Schiller is a chess expert and has written widely on the subject, including being author of the Encyclopaedia of Chess Wisdom. It sounds as if you couldn't go wrong with his books. And maybe you'll turn into a grand master yourself (to the dismay of all your friends and fellow players).


New Zealand books - 29th Jun 2018

Some more notable New Zealand books just to finish off the week with the theme we've been running all week; but this time some non-fiction for a change.

How about Musterer on Molesworth by Bruce Stronach - a musterer on one of the greatest high-country sheep stations in New Zealand. What about an autobiography Peter Graham Mountain Guide; He was a great name in NZ mountaineering and chief guide at Mount Cook. 

Maybe you'd enjoy The West Coast Gold Rushes fby Philip Ross May for a little history of gold and the West Coast (before you read Eleanor Catton's book) and try a bit of travel in FWG Miller's West to the Fiords: The History of Western Southland.

You are spoilt for choice here when it comes to New Zealand non-fiction

Yesterday's answer - 28th Jun 2018

Yesterday's answer This is the quote which was on our Facebook page yesterday:
"It occurred to Jessie, feeling the freshness of the hills and the cicadas singing, that it would be about as good a summer as they'd ever had on the Coast."

It is the last line of a novel called Coal Flat written by New Zealand author Bill Pearson. I highly recommend this book. If you haven't read it, you should. It is beautifully written and is a superb portrait of a small town on the West Coast in 1940s/1950s' New Zealand.

I know we've been featuring a lot of relatively 'old' NZ writers - that's because they are all very good ones - but keep in mind the huge array of current New Zealand writers (ie living and writing now) and bring your mental list into the shop. Think of Fiona Kidman, Emma Neale, Vincent O'Sullivan, Vanda Symon, Laurence Fearnley, Jenny Pattrick, to name but a few. See you at the NZ literature section.

Last of the last lines - 27th Jun 2018

What is the name of the book and who is the author?
I took her hand in mine, and we went out of the ruined place; and, as the morning mists had risen long ago when I first left the forge, so, the evening mists were rising now, and in all the broad expanse of tranquil light they showed to me, I saw no shadow of another parting from her."

There's a bit of a hint in the pictures you can see here.
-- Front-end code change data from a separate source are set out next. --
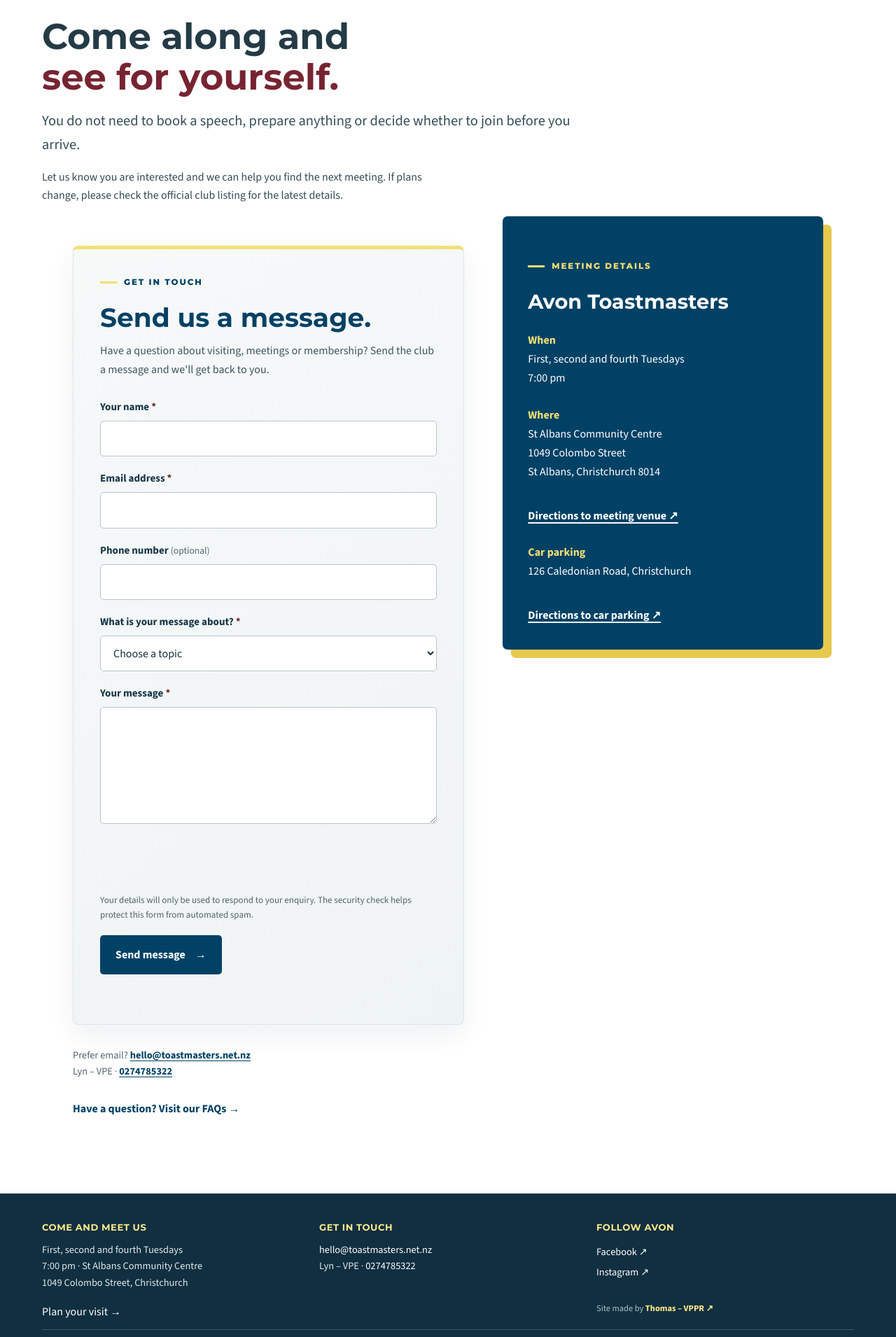
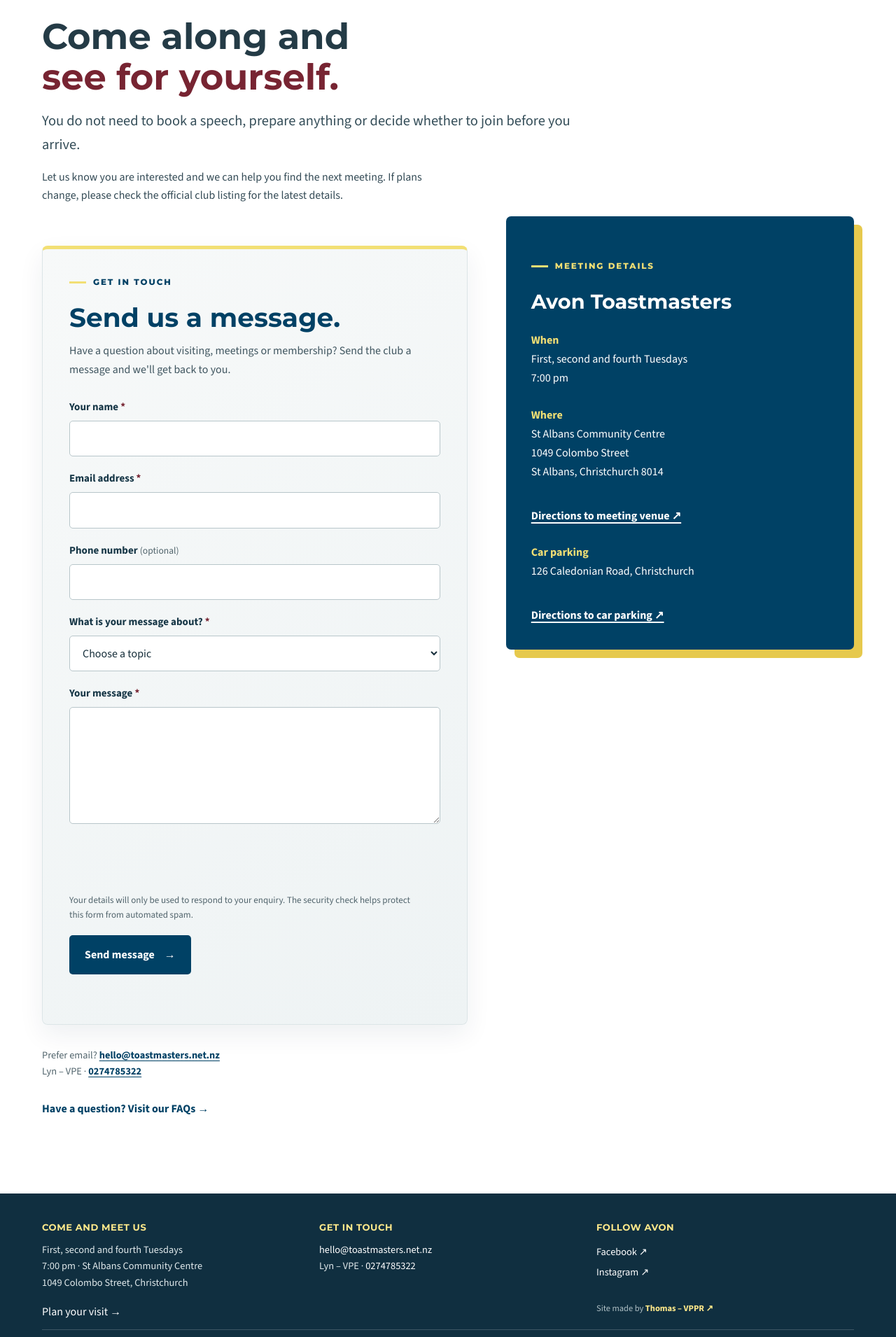
Before and after one commit to avontoastmasters/Website, a Node server app: page /visit.html in a window 1280 px wide. Shown: the part 642-2552 px from the top of the page at 70% size. Run offline with Node 20, Linux system fonts and the light colour scheme; some libraries are stand-ins or nearby versions.

Commit message:
Preserve full-width Visit Us two-column layout

```diff
--- a/views/pages/visit.ejs
+++ b/views/pages/visit.ejs
@@ -16,7 +16,7 @@
         <p>Let us know you are interested and we can help you find the next meeting. If plans change, please check the official club listing for the latest details.</p>
       </div>
 
-      <div class="wrap visit-grid">
+      <div class="visit-grid">
         <div class="visit-main">
           <section class="contact-form-card" aria-labelledby="contact-form-title">
             <p class="eyebrow blue">GET IN TOUCH</p>
```
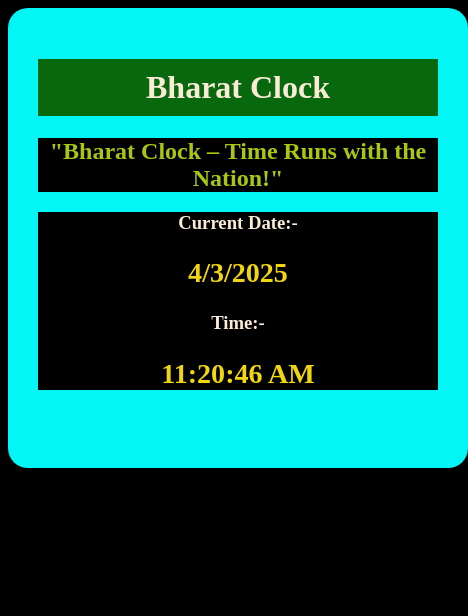
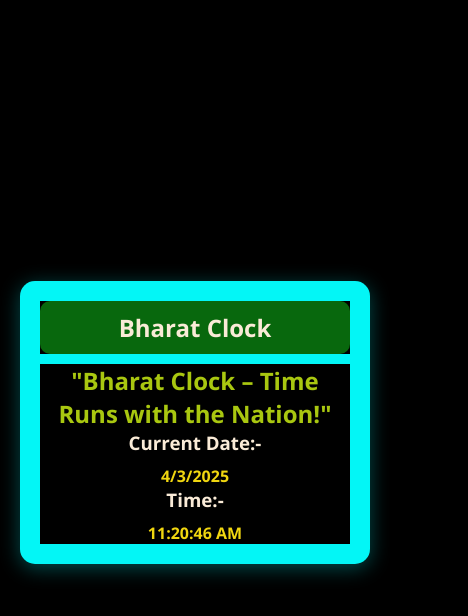
Before and after one commit to Gaurav-meena95/bharat_Clock, a React (Vite) app in the folder bharat-clock/: page / in a window 390 px wide. Shown: the top 616 px of the page, 468 px wide, since content can reach past the window. Built offline with nearby package versions, Linux system fonts and the light colour scheme.

Commit message:
its done today

```diff
--- a/bharat-clock/src/App.css
+++ b/bharat-clock/src/App.css
@@ -1,28 +1,67 @@
 *{
+  margin: 0;
+  padding: 0;
+  box-sizing: border-box;
   background-color: black;
   color: antiquewhite;
+  font-family: 'Segoe UI', Tahoma, Geneva, Verdana, sans-serif;
 }
-.slogn{
-  color:rgb(169, 199, 16);
+
+body {
+  display: flex;
+  justify-content: center;
+  align-items: center;
+  min-height: 100vh;
+  padding: 20px;
+}
+
+.header h1 {
+  background-color: rgb(8, 104, 13);
+  padding: 15px 20px;
+  border-radius: 10px;
+  text-align: center;
+  font-size: 2rem;
+}
+
+.slogn {
+  color: rgb(169, 199, 16);
   font-weight: 800;
+  margin-top: 10px;
+  text-align: center;
+}
 
-}
-.header h1{
-  background-color: rgb(8, 104, 13);
-  padding: 10px;
-
-}
-.container{
-  width: 400px;
-  height: 400px;
+.container {
+  max-width: 400px;
+  width: 100%;
   background-color: rgb(3, 246, 246);
   padding: 30px;
   border-radius: 20px;
+  box-shadow: 0 4px 20px rgba(0, 255, 255, 0.3);
+  color: black;
+  text-align: center;
+}
 
+.date,
+.time {
+  color: rgb(240, 214, 16);
+  font-size: 1.2rem;
+  margin-top: 10px;
 }
-.date{
-  color: rgb(240, 214, 16);
+
+/* Responsive Css */
+@media (max-width: 500px) {
+  .container {
+    padding: 20px;
+    border-radius: 15px;
+  }
+
+  .header h1 {
+    font-size: 1.5rem;
+    padding: 10px;
+  }
+
+  .date,
+  .time {
+    font-size: 1rem;
+  }
 }
-.time{
-  color: rgb(240, 214, 16);
-}
```
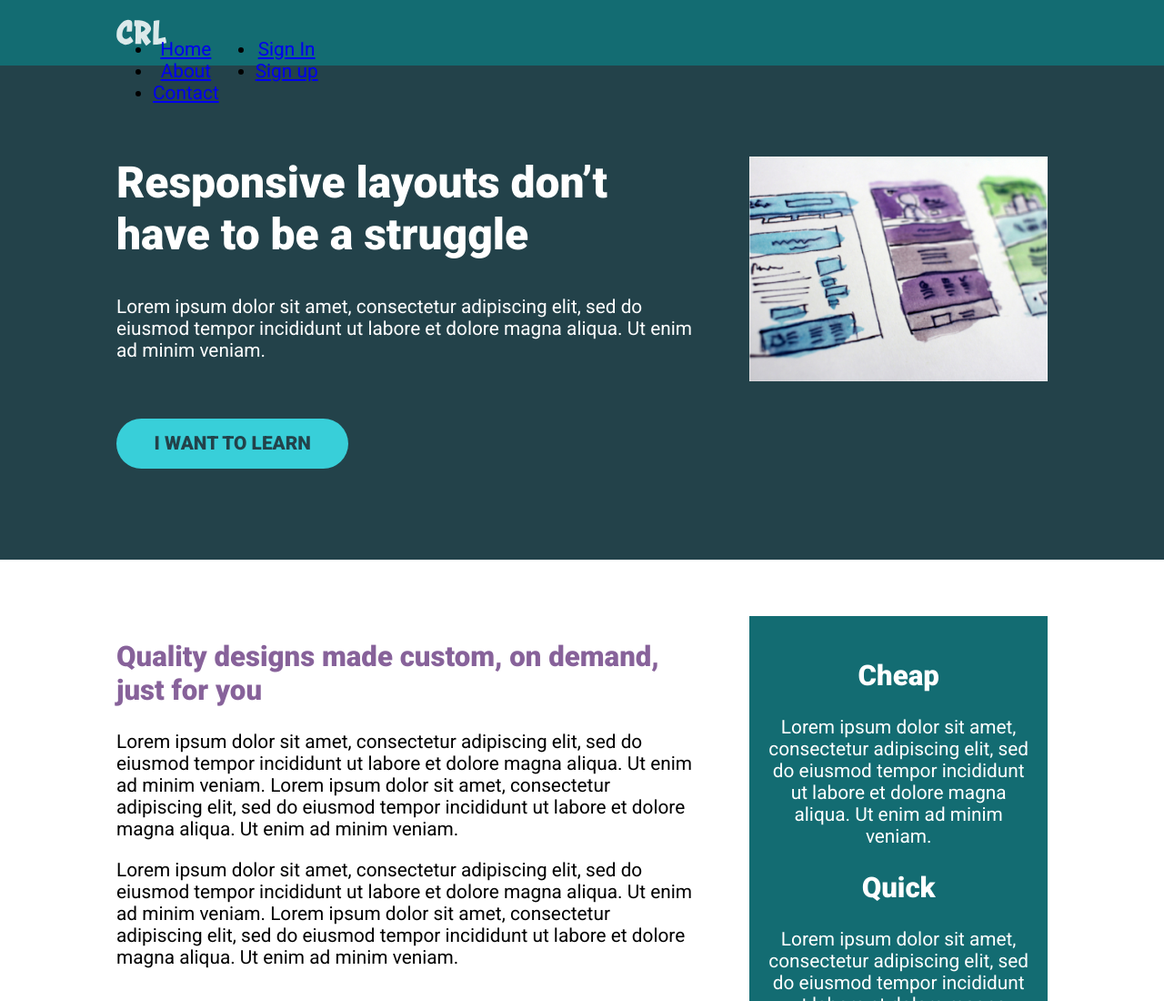
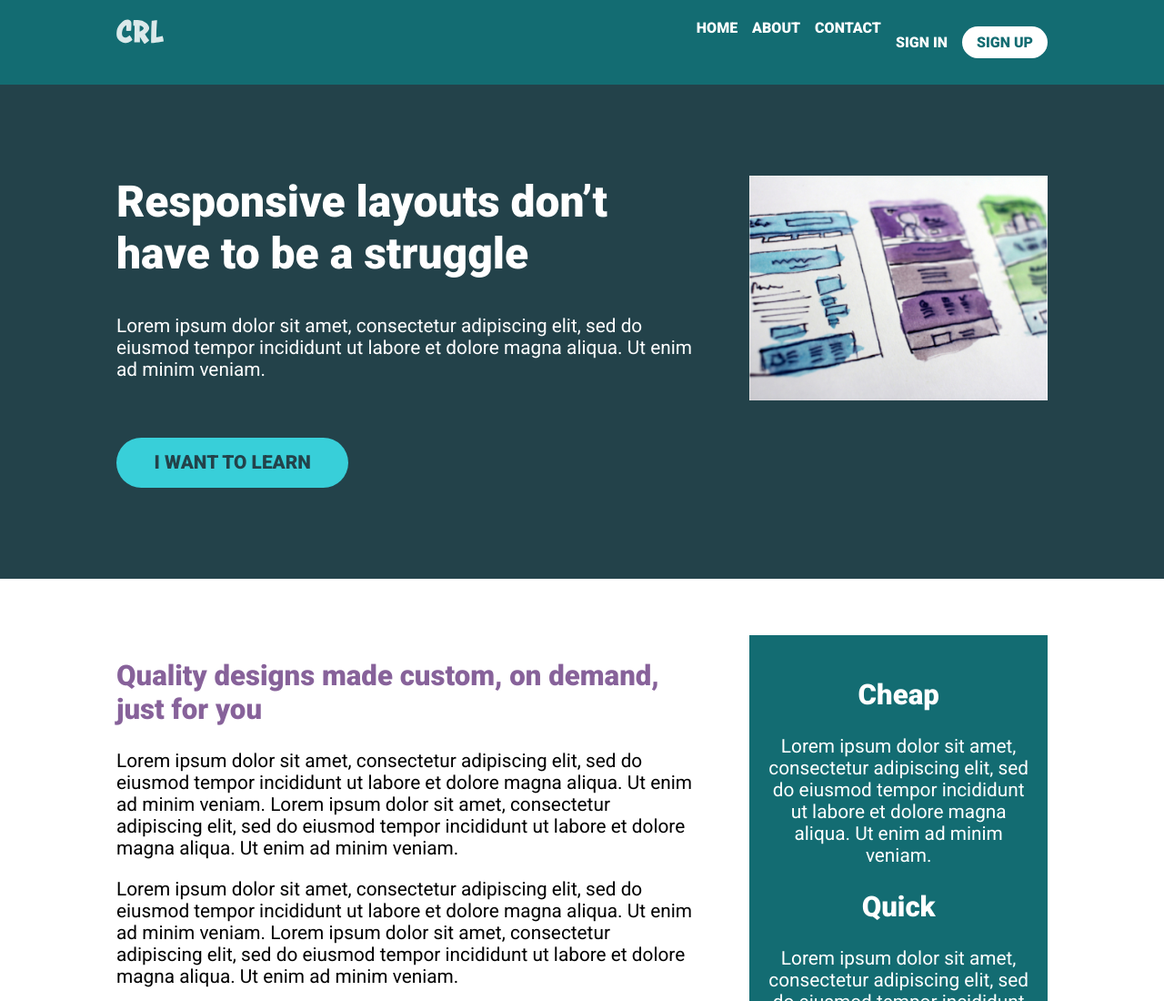
Before and after one commit to MaadhavBhatt/kp-conquering-responsive-layouts, a plain HTML site: page challenge08 – mobile nav challenge/index.html in a window 1280 px wide. Shown: the top 1100 px of the page at 91% size. Drawn offline with Linux system fonts and the light colour scheme.

Commit message:
Complete mobile nav challenge

```diff
--- a/challenge08 – mobile nav challenge/style.css
+++ b/challenge08 – mobile nav challenge/style.css
@@ -66,6 +66,7 @@ header {
 
 .nav {
   width: 100%;
+  margin-top: 1rem;
 }
 
 .nav-toggle {
@@ -85,6 +86,40 @@ header {
 
 .nav-toggle:focus,
 .nav-toggle:hover {
+  opacity: 0.75;
+}
+
+.nav__list {
+  margin: 0;
+  padding: 0;
+  list-style: none;
+  font-size: 1rem;
+  font-weight: 600;
+}
+
+.nav__list--primary {
+  margin-bottom: 2em;
+}
+
+.nav__item {
+  margin-top: 1em;
+}
+
+.nav__link {
+  color: #fff;
+  text-decoration: none;
+  text-transform: uppercase;
+}
+
+.nav__link--button {
+  background: #fff;
+  color: #136c72;
+  border-radius: 2em;
+  padding: 0.5em 1em;
+}
+
+.nav__link:hover,
+.nav__link:focus {
   opacity: 0.75;
 }
 
@@ -167,9 +202,24 @@ header {
   }
 
   .nav {
+    position: relative;
     visibility: visible;
+    margin-top: 0;
+    height: auto;
+
     display: flex;
-    height: auto;
+    gap: 1rem;
+    justify-content: flex-end;
+    align-items: center;
+  }
+
+  .nav__list {
+    display: flex;
+    gap: 1rem;
+  }
+
+  .nav__item {
+    margin: 0;
   }
 
   .row {
```
Also changed, not shown: challenge08 – mobile nav challenge/index.html (+1 -1 lines).
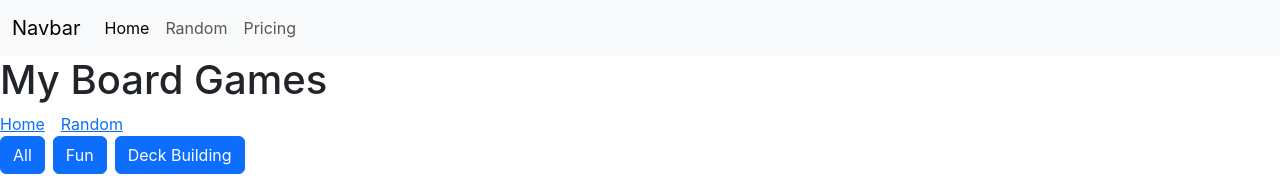
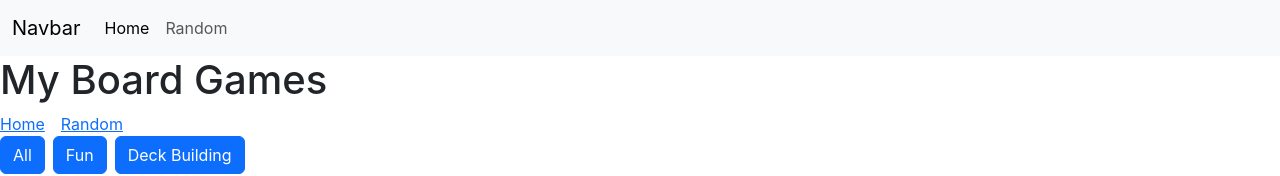
Before and after one commit to MicheleDS79/NuCamp-Portfolio-demo-version, a React (Create React App) app: page / in a window 1280 px wide. Shown: the top 176 px of the page. Built offline with nearby package versions, Linux system fonts and the light colour scheme.

Commit message:
Added Pages, Filtering of Games, Navbar

```diff
--- a/src/App.js
+++ b/src/App.js
@@ -25,9 +25,6 @@
         <li class="nav-item">
           <a class="nav-link" href="/random">Random</a>
         </li>
-        <li class="nav-item">
-          <a class="nav-link" href="/pricing">Pricing</a>
-        </li>
       </ul>
     </div>
   </div>
```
Don't forget to take the New Zealand literature last line challenge on our Facebook page again today. It's a great way to find out about a few books which are well worth reading if you're not au fait with NZ literature.

Charles Dickens / Great Expectations

Answer to yesterday's quote - 26th Jun 2018

Answer to yesterday's quote The last line from yesterday's Facebook page challenge:
"No searchlights shone on me, no megaphone warnings were shouted, no machine-guns sprayed me, no police-dogs growled, no truncheons whacked me. I marked through the blazing city. It was rather good to be alive. In 1965, that is."

It came from a book called A Friend of the Family by a famous New Zealand writer called David Ballantyne. 

Good book. Come in and get a copy.

site powered by - Turboweb :: Simple Web Manager